It was as if I was speaking to a complete stranger, because he didn't even acknowledge my telepathic plea, nor my grimacing facial expressions. In fact, it appeared his facial expressions gave me the impression that he was relieved that he no longer had to carry the guidon. Now, don't get me wrong, I do acknowledge the importance and prestige in bearing the colors that represent a unit that one is a part of. Hence, the Star Spangled Banner, and the raising of the flag over Mt. Suribachi. But, this damn thing was killing me! I was beginning to recollect and reflect on those weeks past. Again, faced with failing.

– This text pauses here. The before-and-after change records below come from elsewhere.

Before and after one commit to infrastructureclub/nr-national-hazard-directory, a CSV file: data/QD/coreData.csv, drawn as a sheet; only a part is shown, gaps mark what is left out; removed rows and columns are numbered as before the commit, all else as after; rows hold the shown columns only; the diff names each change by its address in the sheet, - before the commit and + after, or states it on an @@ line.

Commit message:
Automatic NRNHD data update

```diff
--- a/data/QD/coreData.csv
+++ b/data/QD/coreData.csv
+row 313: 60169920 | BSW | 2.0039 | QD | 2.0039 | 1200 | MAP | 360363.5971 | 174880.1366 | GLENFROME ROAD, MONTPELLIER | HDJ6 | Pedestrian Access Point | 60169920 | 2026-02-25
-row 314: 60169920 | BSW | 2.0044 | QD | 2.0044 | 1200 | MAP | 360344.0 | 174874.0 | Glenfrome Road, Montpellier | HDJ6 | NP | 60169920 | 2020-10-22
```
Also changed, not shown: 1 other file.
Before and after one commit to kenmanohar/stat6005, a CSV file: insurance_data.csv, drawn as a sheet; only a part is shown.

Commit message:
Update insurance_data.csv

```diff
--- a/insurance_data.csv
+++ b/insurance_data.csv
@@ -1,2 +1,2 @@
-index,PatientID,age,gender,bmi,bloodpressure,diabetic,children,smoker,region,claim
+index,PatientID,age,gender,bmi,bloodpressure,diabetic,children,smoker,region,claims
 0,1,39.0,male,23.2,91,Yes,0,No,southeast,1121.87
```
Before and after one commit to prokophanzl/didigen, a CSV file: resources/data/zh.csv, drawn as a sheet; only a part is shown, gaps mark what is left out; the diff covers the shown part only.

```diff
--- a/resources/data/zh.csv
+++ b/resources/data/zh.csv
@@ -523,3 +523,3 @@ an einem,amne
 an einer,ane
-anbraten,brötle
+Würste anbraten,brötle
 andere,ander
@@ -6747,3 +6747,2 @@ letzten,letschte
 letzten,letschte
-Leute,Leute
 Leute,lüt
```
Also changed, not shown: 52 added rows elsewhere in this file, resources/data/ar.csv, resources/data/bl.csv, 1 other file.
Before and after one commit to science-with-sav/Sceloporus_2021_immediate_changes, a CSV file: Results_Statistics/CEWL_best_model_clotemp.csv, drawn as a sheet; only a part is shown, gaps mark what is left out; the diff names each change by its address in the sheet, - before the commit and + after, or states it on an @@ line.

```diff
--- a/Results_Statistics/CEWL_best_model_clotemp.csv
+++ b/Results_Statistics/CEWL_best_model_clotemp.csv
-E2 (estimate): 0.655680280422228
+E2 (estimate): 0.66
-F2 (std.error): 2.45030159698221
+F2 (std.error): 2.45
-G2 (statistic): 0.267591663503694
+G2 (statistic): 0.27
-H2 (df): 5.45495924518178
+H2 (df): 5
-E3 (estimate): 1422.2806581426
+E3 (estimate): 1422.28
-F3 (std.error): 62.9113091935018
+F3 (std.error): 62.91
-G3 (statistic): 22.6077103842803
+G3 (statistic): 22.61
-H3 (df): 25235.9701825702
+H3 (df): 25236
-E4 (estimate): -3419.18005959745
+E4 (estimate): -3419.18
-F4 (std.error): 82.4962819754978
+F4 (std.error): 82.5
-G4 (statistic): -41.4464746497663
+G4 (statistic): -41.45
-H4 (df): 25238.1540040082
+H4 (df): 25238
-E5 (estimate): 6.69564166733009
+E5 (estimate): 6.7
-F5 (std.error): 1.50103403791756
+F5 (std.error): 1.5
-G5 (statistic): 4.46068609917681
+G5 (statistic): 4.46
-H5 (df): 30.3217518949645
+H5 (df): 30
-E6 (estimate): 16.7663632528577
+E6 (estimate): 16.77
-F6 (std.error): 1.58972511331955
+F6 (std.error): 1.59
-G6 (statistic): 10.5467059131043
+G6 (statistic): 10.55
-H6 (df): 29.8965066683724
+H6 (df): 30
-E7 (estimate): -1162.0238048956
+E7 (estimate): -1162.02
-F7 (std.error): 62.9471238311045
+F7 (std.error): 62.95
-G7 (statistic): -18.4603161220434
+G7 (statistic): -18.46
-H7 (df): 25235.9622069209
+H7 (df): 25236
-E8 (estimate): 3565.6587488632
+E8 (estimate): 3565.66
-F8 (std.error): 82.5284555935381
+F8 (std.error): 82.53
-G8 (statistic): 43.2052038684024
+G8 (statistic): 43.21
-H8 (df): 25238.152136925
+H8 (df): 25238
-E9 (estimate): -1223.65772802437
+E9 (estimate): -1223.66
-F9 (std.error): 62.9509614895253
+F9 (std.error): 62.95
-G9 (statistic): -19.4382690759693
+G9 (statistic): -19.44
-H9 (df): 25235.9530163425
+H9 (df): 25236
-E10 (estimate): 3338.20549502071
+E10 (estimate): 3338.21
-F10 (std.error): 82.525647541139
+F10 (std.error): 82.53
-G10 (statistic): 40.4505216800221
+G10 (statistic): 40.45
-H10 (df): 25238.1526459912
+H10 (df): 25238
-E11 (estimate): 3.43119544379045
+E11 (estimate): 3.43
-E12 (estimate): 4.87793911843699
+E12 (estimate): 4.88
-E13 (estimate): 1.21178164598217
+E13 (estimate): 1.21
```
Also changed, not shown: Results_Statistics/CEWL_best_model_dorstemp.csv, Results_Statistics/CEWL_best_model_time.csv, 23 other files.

With the pace at a steady increase, I found myself mentally speeding up, but physically falling behind. There were so many thoughts going through my head like; why am I running aside the platoon I was once leading, and, when will someone notice that me nor the guidon for that matter, are no longer in the front of the platoon? And, most importantly, will anyone rescue it (and me) from our most certain demise?

By this time, I had fallen a good 50 feet back from my platoon alongside the ranks of the following platoon. Feeling those once familiar feelings of grief and shame, I made one last attempt to try to catch up with my platoon and assume my position. With one final burst of energy, I managed to reach the last rank of my unit. When I got up there I was carrying the guidon limply in one hand, and pumping emphatically with the other. Much to my dismay, my feeble disposition was still not enough to convince those who saw me to GRAB THE FREAKIN' GUIDON!

I had come to terms with falling out of the run, that I could live with. But, I could not fathom the idea of falling out while carrying the guidon. But... that was my fate.

When I fell by the wayside, like so many other "run drops", I couldn't help but notice the sympathy on the faces of my fellow fallen comrades, for they knew that being a run drop was one thing, but my situation was completely different. This was something they, nor I had witnessed before.

My shame quickly turned into terror. I had no idea what was in store for me once this "run from hell" was over. Would I get dug from the Company Commander himself? This would naturally cause a chain reaction down the chain of command until I finally reached my Junior Drill Instructor, who would probably give me the worst digging of all. The thought of all of this was enough to make me want to take the pointed end of that damn guidon and pierce it through my body. If only I had enough energy.

With the 3rd Battalion barracks finally in sight, I think it was fear that made my legs do something that my will had been trying to do for the last quarter mile. I began running again, and when I finally reached the company, they were already in formation. I ran to my platoon, and yes, I was still carrying the guidon. At this point however, I carried it again with prestige, honoring it, presenting it, when just paces before, I was cursing it, and nearly dragging it. What was the symbol of our unit, moments ago carried the worth of a dead branch on one of the many trees we passed. I ran to the front of my platoon, not knowing what to expect, and planted the guidon as deep as I could into the ground. As I fell into the back of our formation, I thought to myself, "I don't ever want to so much as touch that guidon again."

I guess you could say that my relationship with the guidon and my "position" as guide, lasted a very long, hot, rocky road--one that I had no intentions of enduring again.

If you're wondering what type of punishment or "digging" I received for falling out of the company run with the guidon. I guess the biggest and only digging I received was from myself, which was probably worse than any digging I could have received from anyone.

To all those who can/could relate to this boot camp story...

Semper Fi!